Vietnam veterans are the change I see in society. It is people, like veterans and their families, welcoming home our troops with the warm reception they never received. All the good work that goes into memorials and veterans events are just further evidence of that positive change veterans bring about.

Due to all of the good that veterans are doing in society, the new era of military members are blessed.

Veterans have children in the military, and so, in effect, veterans are being the best parents possible, both literally and figuratively.

My father-in-law is a Vietnam veteran, and his transition home was not easy. He's shared the experience with me some - but not a lot - and then only recently, years after his return. So, I mean veterans being the best parents very literally.

Veterans are also being the best parents figuratively. Vietnam-era veterans are my military parental role-models and of Desert Storm and Operation Enduring Freedom-era troops.

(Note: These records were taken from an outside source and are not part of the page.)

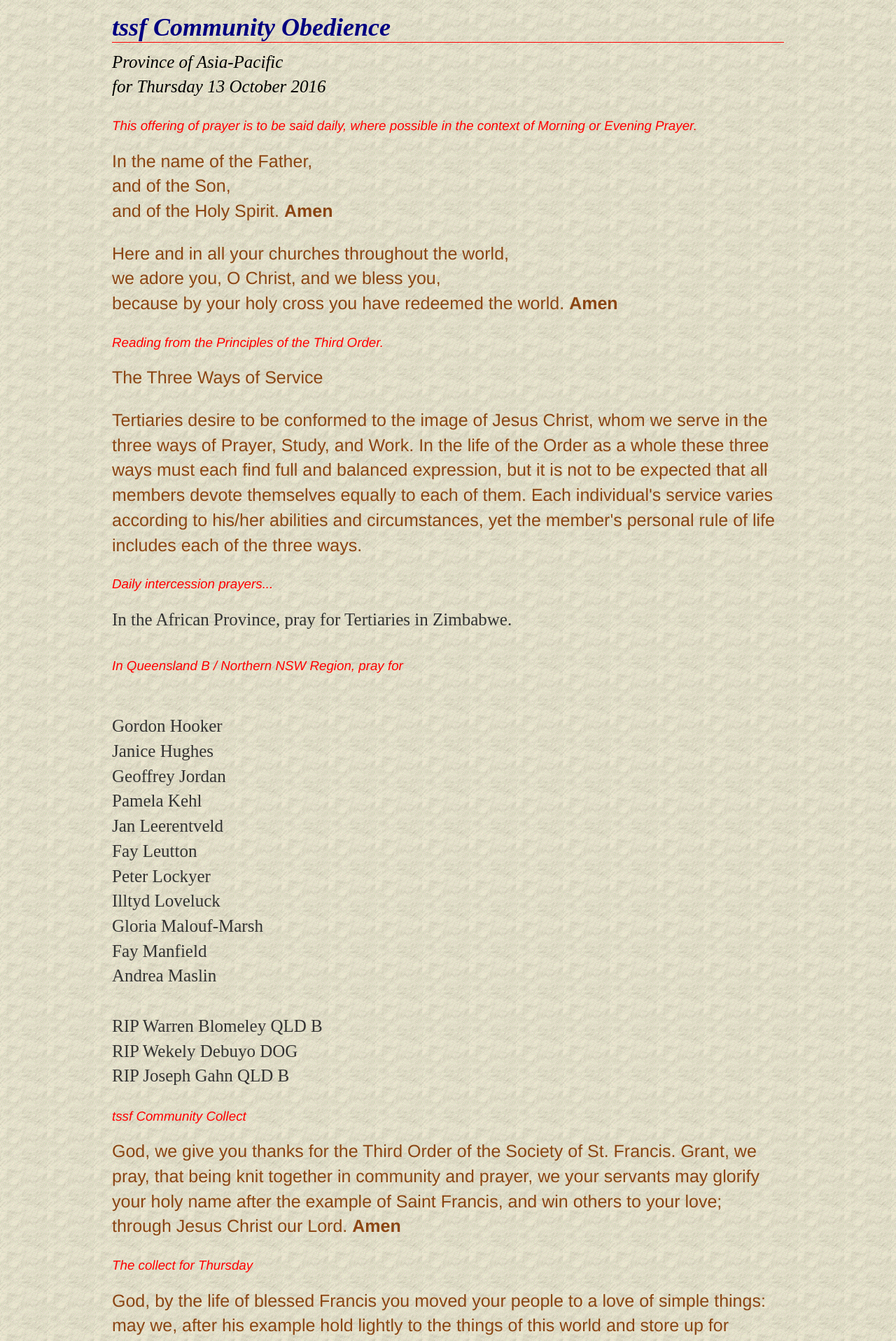
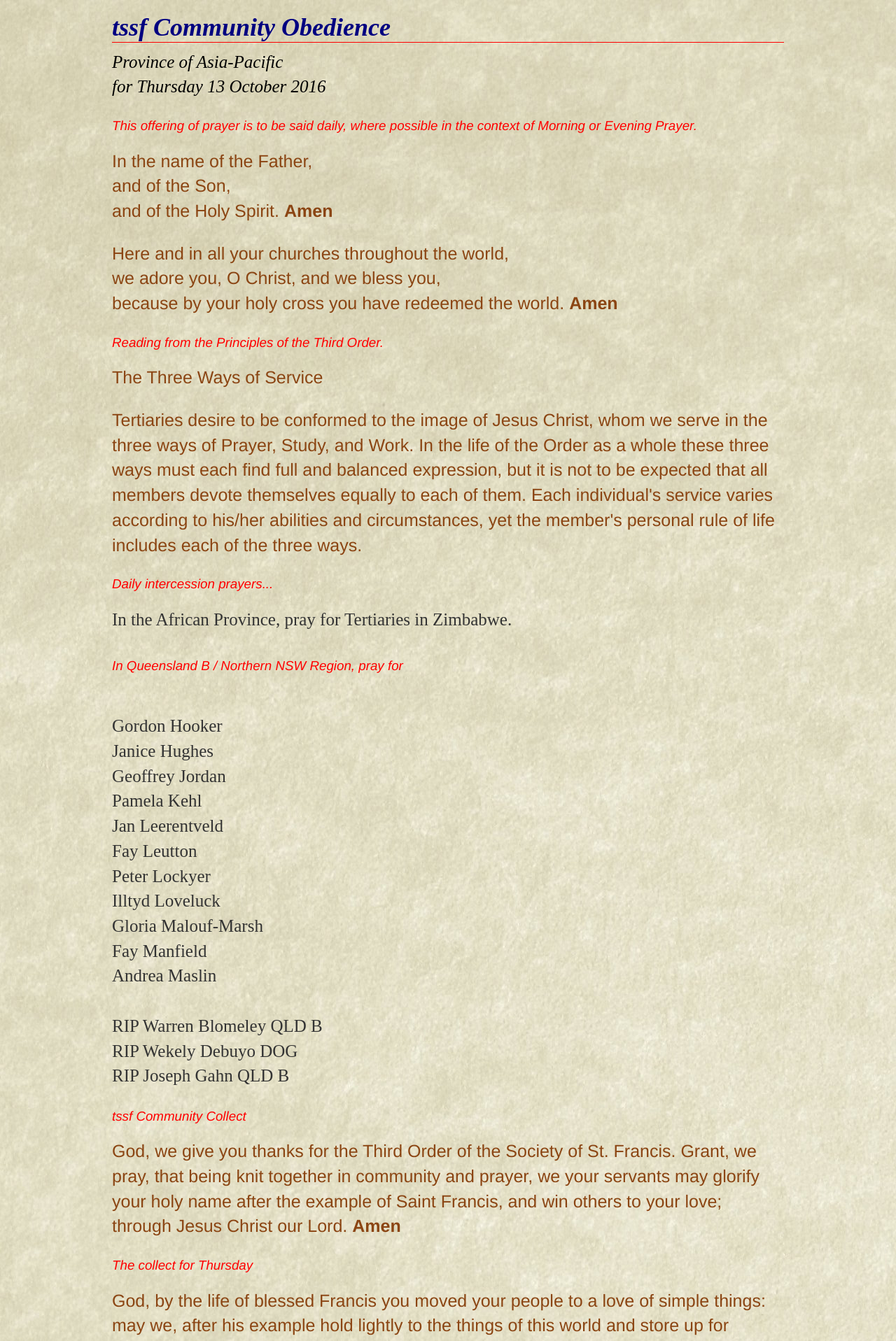
Before and after one commit to TSSF-Asia-Pacific/communityobedience, a PHP site: page / in a window 1280 px wide. Shown: the top 1917 px of the page at 70% size. Run offline with PHP 8.4, Linux system fonts and the light colour scheme; some libraries are stand-ins or nearby versions.

Commit message:
update background paper

```diff
--- a/css/tssf.css
+++ b/css/tssf.css
@@ -6,7 +6,7 @@
     margin: auto;
     width: 95%;
 	background-color:#FFFAF0;
-	background-image:url(../images/paper.gif);
+	background-image:url(../images/golden-paper.jpg);
 }
 
 img
```
Also changed, not shown: images/golden-paper.jpg, 1 other file.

In my mind, being the best parent isn't about being a perfect such thing exists. Being the best parents are about improving on how you were raised by treating your children better than you were. Some people had some pretty bad childhoods. The best parents take a bad childhood and do not repeat those mistakes. The best parents give those who come after them better treatment than they themselves received.
That's what veterans are doing in society and throughout this country. Veterans are treating today's returning veterans better than they were treated.

We need to thank them for being good military parents. Thank veterans for being part of the positive changes in America. Thank them for their service.